-- Record excerpts --
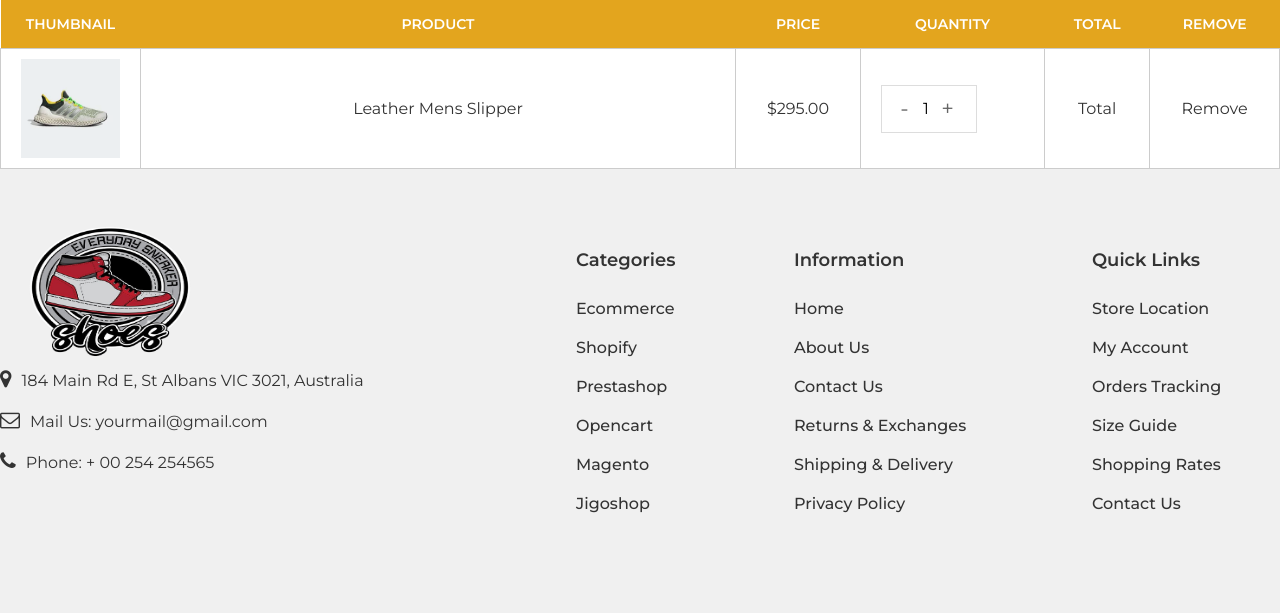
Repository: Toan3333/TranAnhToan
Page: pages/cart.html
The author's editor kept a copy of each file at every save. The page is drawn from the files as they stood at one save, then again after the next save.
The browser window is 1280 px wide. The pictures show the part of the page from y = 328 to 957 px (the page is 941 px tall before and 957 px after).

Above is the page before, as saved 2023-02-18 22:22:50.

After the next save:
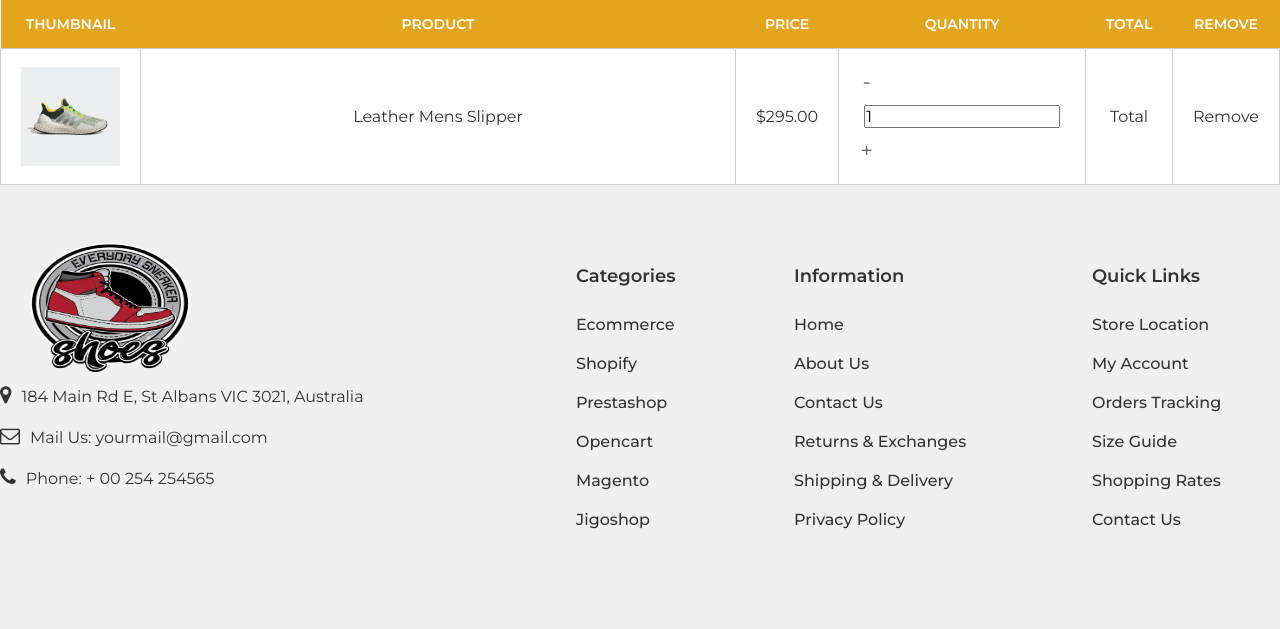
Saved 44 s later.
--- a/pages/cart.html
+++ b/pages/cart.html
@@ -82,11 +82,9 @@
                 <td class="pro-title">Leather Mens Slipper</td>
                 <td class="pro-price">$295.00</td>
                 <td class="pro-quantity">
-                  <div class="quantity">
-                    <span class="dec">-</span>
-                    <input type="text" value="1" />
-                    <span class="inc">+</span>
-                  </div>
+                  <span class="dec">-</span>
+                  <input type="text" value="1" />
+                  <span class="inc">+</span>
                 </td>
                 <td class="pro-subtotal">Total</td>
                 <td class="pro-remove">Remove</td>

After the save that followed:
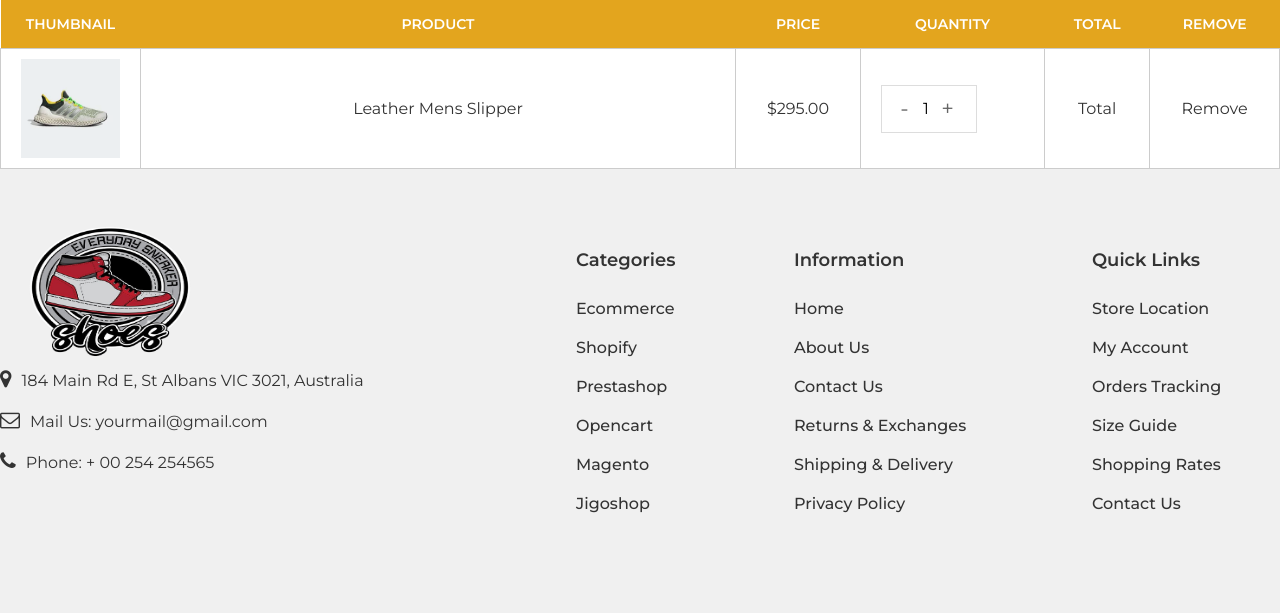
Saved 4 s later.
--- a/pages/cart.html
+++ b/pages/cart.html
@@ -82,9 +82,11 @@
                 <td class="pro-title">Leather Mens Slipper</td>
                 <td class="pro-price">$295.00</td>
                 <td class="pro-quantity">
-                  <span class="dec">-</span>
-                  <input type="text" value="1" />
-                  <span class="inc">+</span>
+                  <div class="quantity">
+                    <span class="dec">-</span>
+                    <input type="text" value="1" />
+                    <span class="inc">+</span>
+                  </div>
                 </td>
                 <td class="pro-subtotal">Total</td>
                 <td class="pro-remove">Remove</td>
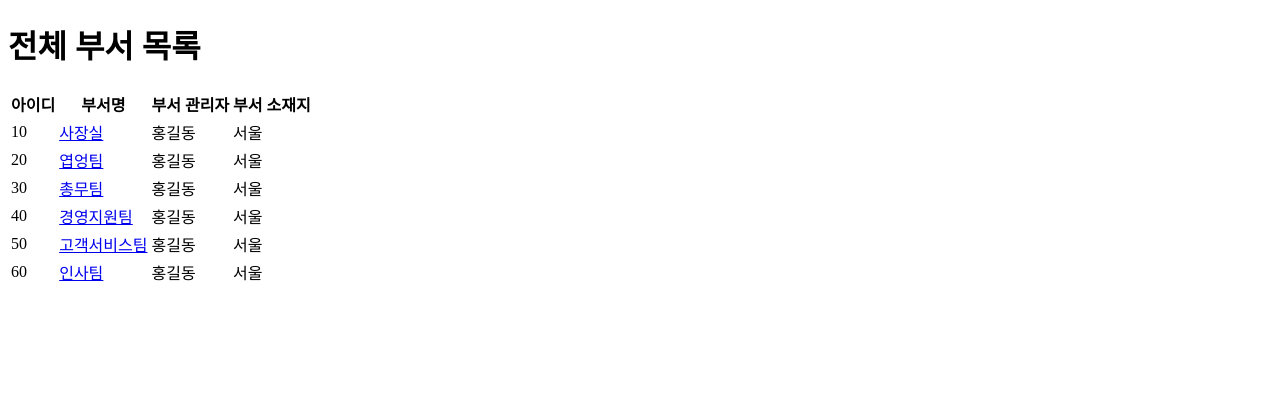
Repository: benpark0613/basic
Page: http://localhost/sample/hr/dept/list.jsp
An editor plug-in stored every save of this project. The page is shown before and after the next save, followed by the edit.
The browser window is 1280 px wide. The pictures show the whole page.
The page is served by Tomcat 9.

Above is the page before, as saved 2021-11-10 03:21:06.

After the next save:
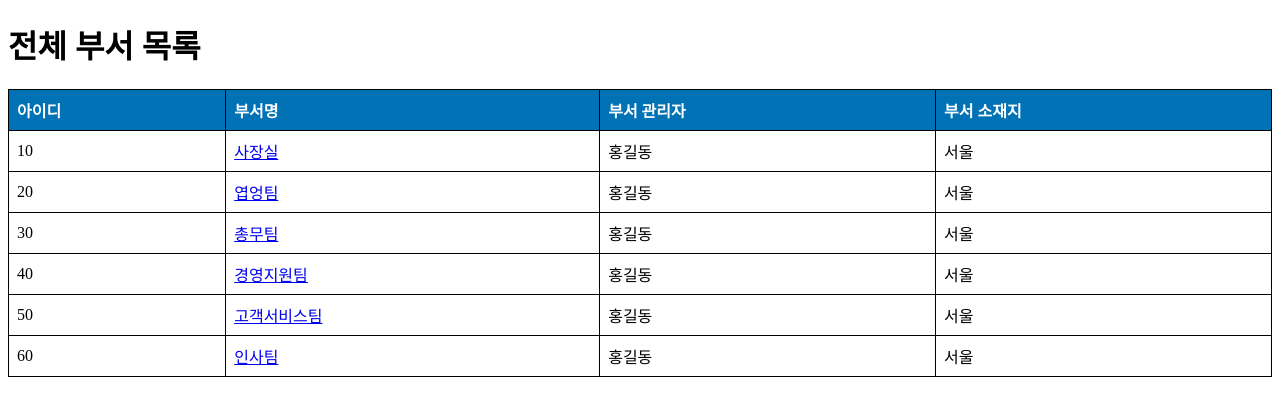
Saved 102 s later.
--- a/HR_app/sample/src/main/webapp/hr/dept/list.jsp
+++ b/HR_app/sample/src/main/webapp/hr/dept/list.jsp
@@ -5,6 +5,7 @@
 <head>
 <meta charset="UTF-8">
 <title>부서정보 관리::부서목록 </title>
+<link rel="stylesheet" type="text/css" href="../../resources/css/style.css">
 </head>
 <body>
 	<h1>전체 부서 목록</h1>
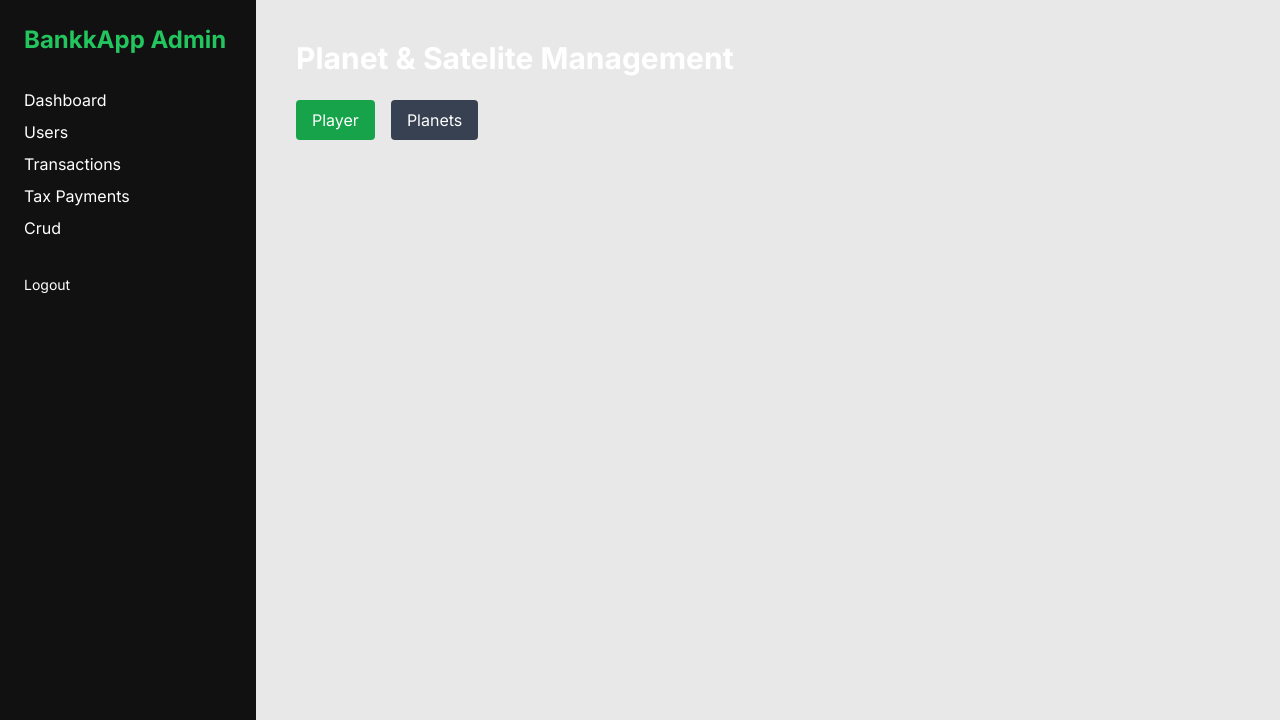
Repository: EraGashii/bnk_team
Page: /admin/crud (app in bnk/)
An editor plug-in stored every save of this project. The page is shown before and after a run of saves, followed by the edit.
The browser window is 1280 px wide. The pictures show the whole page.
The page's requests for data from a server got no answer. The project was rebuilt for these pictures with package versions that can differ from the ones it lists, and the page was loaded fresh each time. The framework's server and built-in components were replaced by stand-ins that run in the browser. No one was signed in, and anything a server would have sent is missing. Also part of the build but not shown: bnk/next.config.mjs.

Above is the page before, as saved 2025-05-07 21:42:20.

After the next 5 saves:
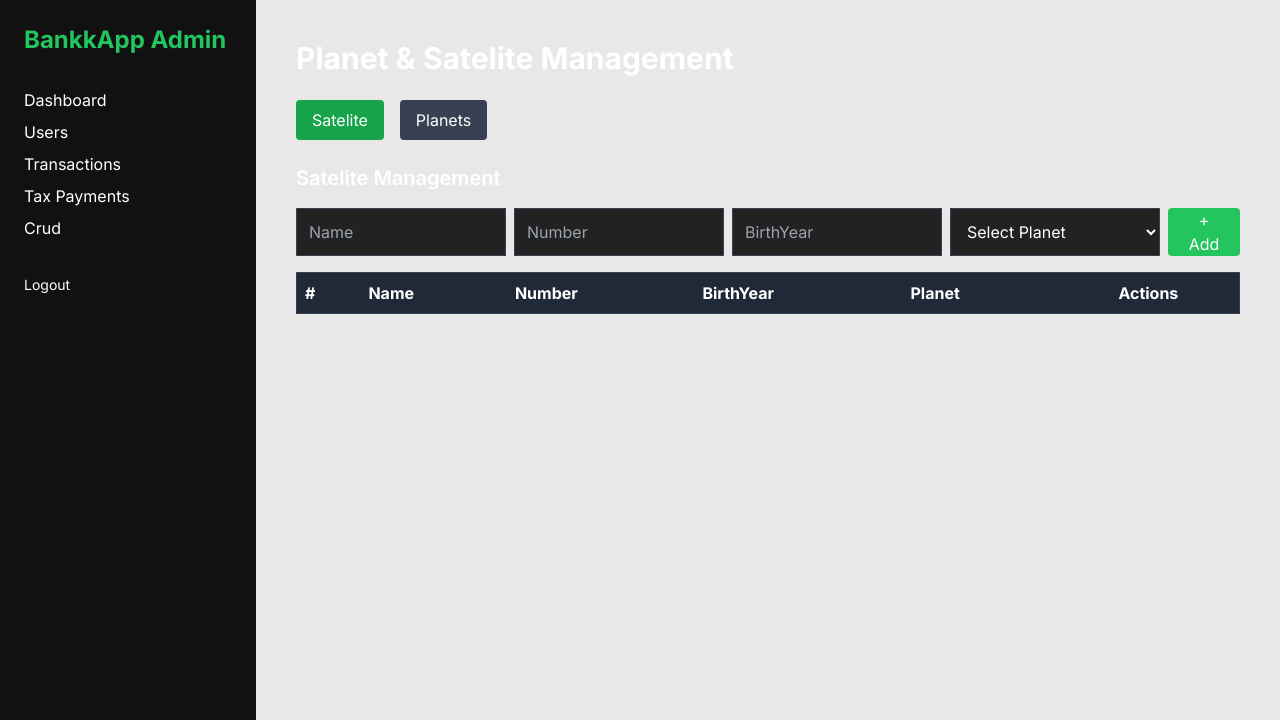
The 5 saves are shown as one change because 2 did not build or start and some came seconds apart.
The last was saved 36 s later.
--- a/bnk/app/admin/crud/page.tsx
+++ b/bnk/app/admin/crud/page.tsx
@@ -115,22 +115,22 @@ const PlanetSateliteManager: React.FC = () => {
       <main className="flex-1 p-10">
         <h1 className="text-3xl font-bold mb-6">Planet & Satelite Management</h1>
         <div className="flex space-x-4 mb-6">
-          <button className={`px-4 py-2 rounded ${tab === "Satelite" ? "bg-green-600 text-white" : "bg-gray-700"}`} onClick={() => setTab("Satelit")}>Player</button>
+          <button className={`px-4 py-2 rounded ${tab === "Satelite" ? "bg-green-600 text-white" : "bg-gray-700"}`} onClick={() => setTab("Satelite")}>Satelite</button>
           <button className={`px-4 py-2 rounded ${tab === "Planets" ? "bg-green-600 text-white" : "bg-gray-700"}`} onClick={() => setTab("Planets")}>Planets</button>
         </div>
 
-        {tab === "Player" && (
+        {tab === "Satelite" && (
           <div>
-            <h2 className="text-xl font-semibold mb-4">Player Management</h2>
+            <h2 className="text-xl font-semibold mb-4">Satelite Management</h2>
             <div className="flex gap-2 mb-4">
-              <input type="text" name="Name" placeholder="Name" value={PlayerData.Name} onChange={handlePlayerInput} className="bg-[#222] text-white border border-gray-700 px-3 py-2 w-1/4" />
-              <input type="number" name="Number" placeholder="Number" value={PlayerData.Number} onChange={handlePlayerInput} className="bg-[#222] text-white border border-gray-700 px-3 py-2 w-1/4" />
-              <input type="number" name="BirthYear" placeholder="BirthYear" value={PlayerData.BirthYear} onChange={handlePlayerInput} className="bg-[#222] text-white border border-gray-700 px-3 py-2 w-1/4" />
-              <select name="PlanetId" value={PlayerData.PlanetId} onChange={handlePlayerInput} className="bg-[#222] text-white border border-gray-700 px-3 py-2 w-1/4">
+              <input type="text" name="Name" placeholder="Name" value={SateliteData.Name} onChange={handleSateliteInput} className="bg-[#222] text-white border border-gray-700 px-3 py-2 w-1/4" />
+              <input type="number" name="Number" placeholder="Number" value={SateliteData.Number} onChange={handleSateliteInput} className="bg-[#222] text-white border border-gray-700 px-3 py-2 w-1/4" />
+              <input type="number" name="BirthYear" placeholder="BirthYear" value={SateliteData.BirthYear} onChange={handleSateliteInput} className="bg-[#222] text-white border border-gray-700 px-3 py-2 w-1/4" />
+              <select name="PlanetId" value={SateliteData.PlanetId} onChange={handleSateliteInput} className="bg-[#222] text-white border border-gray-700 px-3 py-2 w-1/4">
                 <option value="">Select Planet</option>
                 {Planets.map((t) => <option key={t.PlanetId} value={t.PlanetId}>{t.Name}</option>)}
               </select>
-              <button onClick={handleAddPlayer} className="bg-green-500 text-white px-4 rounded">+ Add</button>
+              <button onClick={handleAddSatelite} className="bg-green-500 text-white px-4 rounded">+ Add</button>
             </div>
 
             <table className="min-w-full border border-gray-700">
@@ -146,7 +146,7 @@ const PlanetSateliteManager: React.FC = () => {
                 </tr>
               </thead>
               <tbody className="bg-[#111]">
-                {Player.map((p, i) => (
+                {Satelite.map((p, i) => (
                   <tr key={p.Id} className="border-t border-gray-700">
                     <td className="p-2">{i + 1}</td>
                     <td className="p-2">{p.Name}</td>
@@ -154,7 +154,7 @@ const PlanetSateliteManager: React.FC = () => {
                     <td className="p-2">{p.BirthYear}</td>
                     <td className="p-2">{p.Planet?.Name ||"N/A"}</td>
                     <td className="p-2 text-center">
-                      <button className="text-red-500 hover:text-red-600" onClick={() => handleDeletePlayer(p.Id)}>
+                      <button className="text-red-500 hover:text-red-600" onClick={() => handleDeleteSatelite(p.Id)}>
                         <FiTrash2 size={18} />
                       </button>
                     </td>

-- What you need to do --
Restate word for word only the lines from where the entries begin through the one with "The author's editor"; omit the pictures.

-- Solution for this problem --
Repository: Toan3333/TranAnhToan
Page: pages/cart.html
The author's editor kept a copy of each file at every save. The page is drawn from the files as they stood at one save, then again after the next save.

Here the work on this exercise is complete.